== WORK ORDER ==
Collect each line of the records containing the string "encoding".
((
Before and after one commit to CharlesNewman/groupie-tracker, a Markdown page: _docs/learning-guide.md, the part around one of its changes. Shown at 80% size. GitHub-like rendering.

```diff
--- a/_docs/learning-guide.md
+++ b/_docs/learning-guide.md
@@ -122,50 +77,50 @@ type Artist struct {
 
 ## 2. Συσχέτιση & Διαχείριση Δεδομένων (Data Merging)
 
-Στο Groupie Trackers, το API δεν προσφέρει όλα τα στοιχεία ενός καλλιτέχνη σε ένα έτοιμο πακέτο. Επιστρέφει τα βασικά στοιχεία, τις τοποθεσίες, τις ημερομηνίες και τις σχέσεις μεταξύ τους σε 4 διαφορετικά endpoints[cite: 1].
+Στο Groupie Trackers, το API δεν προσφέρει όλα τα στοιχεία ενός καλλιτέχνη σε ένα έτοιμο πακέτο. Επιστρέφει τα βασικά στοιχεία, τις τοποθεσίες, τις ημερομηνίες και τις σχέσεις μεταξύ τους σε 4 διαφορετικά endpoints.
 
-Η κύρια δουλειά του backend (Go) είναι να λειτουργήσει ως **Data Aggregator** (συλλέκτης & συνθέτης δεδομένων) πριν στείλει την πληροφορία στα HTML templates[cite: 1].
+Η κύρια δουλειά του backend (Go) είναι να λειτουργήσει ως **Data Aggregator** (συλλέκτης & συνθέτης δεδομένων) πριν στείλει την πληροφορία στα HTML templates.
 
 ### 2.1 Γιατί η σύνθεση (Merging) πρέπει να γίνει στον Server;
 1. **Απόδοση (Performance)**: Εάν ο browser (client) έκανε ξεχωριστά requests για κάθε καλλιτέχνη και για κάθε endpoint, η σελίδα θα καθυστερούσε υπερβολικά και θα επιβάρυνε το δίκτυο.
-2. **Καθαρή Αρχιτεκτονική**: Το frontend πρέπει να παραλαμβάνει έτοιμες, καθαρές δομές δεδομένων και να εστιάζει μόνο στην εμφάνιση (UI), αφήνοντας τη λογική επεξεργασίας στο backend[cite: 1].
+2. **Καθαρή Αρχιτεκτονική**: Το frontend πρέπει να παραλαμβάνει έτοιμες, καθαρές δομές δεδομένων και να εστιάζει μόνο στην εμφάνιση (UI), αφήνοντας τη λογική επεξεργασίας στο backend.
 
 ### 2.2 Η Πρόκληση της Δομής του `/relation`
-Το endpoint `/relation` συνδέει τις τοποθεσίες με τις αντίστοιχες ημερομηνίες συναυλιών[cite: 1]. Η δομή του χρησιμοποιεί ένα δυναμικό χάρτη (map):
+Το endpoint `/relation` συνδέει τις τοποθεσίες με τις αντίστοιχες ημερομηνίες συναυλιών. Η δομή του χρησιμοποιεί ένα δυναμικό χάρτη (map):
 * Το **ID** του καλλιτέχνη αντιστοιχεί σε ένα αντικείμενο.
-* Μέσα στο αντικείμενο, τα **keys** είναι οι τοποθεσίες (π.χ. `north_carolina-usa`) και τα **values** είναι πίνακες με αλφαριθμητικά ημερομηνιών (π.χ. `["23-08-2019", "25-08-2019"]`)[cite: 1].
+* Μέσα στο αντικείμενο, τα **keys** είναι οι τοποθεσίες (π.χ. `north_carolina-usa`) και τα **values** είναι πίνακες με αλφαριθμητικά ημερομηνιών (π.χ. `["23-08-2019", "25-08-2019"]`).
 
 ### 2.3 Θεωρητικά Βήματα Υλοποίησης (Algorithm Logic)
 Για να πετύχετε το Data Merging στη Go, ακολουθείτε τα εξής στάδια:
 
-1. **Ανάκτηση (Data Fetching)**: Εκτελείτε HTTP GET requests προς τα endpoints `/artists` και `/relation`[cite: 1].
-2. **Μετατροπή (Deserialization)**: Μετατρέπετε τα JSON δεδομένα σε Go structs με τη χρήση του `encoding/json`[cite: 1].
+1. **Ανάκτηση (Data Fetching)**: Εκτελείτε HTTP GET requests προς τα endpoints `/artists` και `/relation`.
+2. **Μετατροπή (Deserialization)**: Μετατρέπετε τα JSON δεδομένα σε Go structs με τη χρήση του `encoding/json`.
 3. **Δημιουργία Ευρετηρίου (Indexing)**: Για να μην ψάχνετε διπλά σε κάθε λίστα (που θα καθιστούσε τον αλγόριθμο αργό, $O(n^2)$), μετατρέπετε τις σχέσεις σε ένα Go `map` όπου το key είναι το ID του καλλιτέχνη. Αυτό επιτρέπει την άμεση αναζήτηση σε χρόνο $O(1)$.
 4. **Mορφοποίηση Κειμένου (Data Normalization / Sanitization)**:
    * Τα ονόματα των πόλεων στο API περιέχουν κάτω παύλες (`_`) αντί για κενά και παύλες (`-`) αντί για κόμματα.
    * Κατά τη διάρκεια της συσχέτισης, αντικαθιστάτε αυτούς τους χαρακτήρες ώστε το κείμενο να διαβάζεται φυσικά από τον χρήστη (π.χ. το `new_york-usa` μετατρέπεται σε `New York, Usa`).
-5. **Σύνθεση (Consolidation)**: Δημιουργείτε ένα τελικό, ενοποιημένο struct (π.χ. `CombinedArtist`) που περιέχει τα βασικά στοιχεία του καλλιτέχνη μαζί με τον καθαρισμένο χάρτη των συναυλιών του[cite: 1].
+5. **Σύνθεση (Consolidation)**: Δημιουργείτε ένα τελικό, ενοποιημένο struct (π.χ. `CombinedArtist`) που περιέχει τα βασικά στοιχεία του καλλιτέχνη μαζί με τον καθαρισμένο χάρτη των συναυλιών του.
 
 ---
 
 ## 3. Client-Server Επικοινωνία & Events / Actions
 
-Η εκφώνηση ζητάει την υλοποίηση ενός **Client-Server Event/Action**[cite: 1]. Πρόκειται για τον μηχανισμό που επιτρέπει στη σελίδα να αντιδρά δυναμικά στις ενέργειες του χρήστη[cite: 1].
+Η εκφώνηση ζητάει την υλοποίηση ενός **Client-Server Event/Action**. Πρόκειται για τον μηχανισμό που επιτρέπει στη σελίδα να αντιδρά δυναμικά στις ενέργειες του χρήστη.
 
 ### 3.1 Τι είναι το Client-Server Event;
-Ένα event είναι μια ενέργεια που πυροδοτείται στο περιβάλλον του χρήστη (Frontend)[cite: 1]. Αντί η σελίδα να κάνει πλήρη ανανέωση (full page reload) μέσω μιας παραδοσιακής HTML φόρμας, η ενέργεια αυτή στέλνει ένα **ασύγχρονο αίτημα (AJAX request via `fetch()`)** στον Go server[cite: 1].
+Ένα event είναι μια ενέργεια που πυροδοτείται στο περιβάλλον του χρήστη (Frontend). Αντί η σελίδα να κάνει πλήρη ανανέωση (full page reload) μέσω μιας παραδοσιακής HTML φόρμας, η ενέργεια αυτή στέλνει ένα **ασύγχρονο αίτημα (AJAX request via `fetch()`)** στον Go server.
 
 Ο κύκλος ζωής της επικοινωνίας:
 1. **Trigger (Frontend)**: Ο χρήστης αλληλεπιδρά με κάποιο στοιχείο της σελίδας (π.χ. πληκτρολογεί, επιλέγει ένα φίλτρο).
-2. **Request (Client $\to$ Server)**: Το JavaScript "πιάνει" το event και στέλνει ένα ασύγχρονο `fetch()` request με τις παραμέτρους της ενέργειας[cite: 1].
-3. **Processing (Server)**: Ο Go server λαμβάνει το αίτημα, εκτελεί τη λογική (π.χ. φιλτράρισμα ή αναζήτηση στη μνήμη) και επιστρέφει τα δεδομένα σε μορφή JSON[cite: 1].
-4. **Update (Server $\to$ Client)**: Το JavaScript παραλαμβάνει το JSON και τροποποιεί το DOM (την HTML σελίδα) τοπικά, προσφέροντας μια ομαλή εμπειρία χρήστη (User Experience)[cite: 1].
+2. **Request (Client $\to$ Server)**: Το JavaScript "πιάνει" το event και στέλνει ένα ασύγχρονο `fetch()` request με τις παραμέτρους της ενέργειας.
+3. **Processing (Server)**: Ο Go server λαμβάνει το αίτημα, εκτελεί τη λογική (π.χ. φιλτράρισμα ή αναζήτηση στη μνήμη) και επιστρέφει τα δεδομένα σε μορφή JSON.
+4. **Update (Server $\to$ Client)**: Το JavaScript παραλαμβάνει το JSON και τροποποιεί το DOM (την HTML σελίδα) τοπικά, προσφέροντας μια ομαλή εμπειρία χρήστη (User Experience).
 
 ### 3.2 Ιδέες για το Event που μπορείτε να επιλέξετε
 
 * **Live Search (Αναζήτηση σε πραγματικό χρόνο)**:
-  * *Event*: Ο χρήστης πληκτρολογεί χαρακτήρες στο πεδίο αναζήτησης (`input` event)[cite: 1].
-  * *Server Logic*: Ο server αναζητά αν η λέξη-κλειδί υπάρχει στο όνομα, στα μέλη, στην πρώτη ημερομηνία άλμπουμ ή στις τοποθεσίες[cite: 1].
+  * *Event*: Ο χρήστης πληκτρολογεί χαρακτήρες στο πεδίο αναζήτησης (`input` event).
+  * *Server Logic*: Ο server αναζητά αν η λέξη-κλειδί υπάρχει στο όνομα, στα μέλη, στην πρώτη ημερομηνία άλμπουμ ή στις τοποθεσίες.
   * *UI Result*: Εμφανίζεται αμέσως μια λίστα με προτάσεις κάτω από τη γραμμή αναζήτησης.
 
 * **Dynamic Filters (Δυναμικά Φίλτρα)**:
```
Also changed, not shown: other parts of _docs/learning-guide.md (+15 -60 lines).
))
== EXPECTED ANSWER ==
-2. **Μετατροπή (Deserialization)**: Μετατρέπετε τα JSON δεδομένα σε Go structs με τη χρήση του `encoding/json`[cite: 1].
+2. **Μετατροπή (Deserialization)**: Μετατρέπετε τα JSON δεδομένα σε Go structs με τη χρήση του `encoding/json`.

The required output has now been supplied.